The problem is that the rear crossover pipe isn't just a hose bridging the two heads together, it's a pipe bridging the two heads with an additional hole for the rear coolant sensor, as well as T-piece for the hose that connects to the throttle body. There's pics of them all over the internet, the part number is AJ812458:




It would be entirely possible to have one made out of aluminum or similar, and I'm sure you could also 3D print one as a single piece much better than the plastic seam-welded original. However, despite the rather alarmist title and tone of this thread, I don't think there's enough call for someone to do a decent run of them worth selling. I'm sure the vast majority of these crossover pipes haven't failed.
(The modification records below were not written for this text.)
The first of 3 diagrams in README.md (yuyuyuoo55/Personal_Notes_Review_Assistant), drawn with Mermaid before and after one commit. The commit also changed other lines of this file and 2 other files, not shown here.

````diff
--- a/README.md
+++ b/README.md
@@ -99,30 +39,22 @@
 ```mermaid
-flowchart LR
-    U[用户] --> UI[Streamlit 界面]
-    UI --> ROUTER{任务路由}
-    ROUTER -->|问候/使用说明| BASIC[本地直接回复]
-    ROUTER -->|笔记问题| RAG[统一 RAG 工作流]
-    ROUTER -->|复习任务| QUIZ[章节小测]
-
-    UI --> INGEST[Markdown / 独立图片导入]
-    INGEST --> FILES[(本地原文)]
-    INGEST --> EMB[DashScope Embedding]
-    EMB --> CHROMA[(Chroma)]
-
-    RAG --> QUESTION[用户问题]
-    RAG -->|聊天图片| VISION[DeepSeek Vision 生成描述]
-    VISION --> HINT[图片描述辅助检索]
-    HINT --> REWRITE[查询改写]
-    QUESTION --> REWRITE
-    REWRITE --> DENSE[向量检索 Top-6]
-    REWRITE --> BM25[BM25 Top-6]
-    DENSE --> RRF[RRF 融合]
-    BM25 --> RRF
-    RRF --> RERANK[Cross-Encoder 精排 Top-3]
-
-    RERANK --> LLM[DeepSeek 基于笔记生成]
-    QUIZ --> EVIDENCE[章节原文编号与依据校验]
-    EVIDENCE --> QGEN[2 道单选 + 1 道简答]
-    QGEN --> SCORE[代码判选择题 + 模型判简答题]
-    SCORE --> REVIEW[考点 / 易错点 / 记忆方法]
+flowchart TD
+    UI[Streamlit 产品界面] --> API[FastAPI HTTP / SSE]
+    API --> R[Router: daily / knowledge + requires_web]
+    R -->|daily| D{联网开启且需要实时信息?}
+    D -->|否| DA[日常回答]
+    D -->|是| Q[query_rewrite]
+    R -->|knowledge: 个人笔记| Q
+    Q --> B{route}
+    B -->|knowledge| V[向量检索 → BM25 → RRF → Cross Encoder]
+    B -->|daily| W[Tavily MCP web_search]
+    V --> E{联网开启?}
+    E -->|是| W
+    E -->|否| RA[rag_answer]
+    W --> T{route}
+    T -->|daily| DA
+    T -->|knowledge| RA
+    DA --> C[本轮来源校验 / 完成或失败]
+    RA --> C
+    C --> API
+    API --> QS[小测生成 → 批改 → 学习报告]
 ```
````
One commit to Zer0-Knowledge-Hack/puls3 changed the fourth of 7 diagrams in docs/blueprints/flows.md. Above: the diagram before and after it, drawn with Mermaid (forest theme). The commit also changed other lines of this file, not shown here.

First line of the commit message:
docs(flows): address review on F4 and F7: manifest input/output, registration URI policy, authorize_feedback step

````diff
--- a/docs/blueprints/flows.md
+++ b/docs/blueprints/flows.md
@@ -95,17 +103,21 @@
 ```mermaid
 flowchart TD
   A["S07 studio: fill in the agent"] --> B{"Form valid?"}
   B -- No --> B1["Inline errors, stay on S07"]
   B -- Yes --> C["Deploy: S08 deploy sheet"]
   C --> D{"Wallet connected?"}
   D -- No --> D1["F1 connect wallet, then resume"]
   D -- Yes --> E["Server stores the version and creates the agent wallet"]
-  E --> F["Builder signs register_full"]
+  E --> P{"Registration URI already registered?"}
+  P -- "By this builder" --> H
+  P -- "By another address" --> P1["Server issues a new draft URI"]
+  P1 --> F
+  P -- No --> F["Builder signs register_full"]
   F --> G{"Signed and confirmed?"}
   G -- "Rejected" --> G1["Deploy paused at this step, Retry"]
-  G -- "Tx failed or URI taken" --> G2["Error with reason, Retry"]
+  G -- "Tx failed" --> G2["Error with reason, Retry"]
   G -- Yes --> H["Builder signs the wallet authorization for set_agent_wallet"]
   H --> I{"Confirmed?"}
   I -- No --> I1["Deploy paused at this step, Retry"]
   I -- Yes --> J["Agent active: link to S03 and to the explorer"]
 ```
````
Over time they become brittle and more prone to it, sure, but how many owners do you think are willing to go through the veritable *** ache of changing it? It's not exactly a 1-spanner rated Haynes job.
Oh man... that is one ugly looking thing...
I will be honest, I would have reservations touching that thing and build it in 3D... not that I could not build it; but the part is too complex to just print it and put it on the market without some rigorous testing.
 
  #22  
Old 02-26-2019, 10:12 AM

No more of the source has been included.